Aim of the task:
If a line in the entries below contains "payload", copy it.

Data entries:

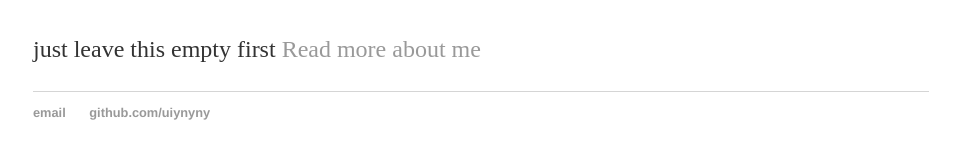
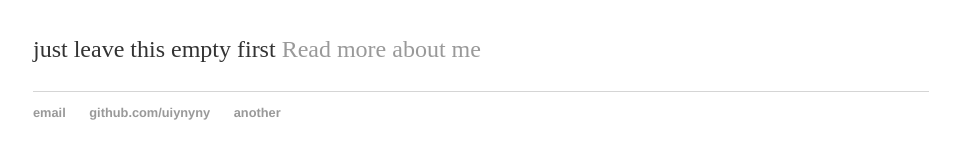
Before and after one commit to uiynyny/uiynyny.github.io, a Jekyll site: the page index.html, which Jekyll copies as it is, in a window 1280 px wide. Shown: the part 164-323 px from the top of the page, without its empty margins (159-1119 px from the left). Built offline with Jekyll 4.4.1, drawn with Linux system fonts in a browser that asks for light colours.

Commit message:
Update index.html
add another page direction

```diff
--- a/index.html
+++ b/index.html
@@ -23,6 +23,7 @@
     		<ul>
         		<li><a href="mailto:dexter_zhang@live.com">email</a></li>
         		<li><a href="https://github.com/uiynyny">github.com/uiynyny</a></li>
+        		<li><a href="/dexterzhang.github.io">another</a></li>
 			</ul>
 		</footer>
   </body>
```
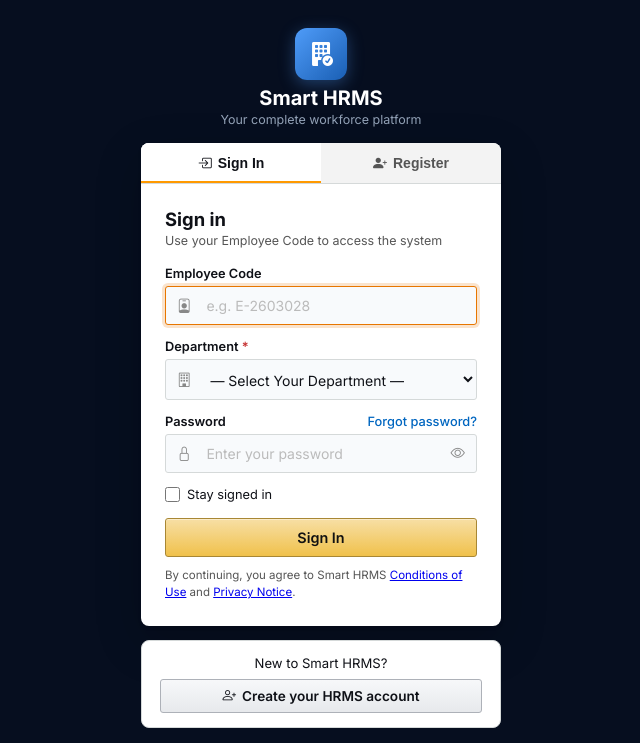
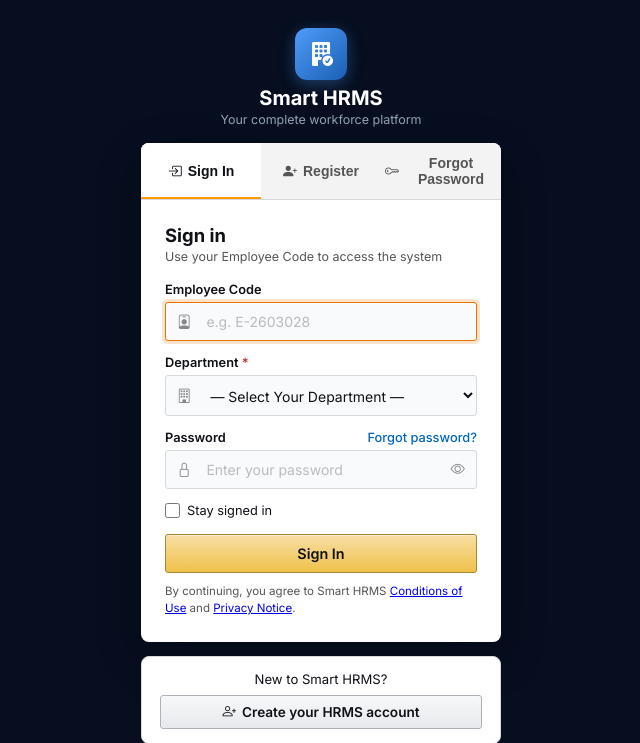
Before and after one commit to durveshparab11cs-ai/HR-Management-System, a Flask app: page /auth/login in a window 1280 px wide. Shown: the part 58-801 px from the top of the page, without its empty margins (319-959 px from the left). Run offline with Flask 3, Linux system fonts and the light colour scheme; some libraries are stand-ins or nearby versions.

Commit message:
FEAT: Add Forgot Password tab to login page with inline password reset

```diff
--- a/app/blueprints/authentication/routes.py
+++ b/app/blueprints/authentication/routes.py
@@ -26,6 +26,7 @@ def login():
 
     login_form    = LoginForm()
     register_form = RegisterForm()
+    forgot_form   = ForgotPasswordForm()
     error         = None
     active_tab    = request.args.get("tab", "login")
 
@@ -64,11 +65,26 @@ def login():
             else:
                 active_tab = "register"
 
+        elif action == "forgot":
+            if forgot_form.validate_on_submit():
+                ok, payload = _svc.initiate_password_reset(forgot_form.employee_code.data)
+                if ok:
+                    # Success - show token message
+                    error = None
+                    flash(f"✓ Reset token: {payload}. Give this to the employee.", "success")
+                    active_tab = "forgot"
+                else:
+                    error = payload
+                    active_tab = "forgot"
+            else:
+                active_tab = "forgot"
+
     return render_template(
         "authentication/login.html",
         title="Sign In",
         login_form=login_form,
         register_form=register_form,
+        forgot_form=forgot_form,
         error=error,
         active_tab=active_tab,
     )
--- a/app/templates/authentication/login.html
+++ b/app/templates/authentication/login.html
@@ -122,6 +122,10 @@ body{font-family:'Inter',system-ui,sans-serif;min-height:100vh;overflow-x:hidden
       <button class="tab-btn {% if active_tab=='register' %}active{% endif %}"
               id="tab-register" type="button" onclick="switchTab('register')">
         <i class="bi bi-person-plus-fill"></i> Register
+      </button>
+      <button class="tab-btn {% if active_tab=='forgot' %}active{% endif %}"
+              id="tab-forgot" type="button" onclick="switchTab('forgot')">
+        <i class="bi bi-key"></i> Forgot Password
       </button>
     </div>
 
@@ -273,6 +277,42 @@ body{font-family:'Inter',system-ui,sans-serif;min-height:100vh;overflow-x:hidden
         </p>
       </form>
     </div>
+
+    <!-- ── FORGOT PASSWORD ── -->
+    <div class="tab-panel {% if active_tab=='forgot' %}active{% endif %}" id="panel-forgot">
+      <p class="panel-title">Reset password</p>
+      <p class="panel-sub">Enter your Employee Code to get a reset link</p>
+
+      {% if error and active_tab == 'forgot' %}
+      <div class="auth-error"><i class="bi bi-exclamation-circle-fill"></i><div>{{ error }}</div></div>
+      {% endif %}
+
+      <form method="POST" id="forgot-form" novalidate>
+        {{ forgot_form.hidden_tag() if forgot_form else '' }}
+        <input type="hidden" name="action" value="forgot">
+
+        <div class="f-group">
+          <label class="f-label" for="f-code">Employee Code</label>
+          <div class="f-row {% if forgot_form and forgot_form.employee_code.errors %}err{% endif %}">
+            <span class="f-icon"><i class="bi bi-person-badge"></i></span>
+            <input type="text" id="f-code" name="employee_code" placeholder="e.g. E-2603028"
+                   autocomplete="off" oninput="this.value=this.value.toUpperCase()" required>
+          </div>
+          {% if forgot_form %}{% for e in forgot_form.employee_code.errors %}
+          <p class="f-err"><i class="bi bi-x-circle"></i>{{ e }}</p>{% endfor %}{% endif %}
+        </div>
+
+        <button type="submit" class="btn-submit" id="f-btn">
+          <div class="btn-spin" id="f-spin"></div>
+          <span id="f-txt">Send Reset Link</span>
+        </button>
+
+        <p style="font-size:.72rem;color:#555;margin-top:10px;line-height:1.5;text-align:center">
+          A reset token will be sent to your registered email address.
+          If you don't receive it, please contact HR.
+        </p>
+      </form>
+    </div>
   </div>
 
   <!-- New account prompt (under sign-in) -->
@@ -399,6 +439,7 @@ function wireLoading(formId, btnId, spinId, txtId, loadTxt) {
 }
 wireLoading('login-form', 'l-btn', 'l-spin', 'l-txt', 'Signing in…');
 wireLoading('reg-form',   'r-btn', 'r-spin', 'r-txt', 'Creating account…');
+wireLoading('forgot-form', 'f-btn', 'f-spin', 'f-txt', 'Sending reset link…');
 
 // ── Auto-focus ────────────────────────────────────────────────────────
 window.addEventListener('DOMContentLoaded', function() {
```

Solution:
+                ok, payload = _svc.initiate_password_reset(forgot_form.employee_code.data)
+                    flash(f"✓ Reset token: {payload}. Give this to the employee.", "success")
+                    error = payload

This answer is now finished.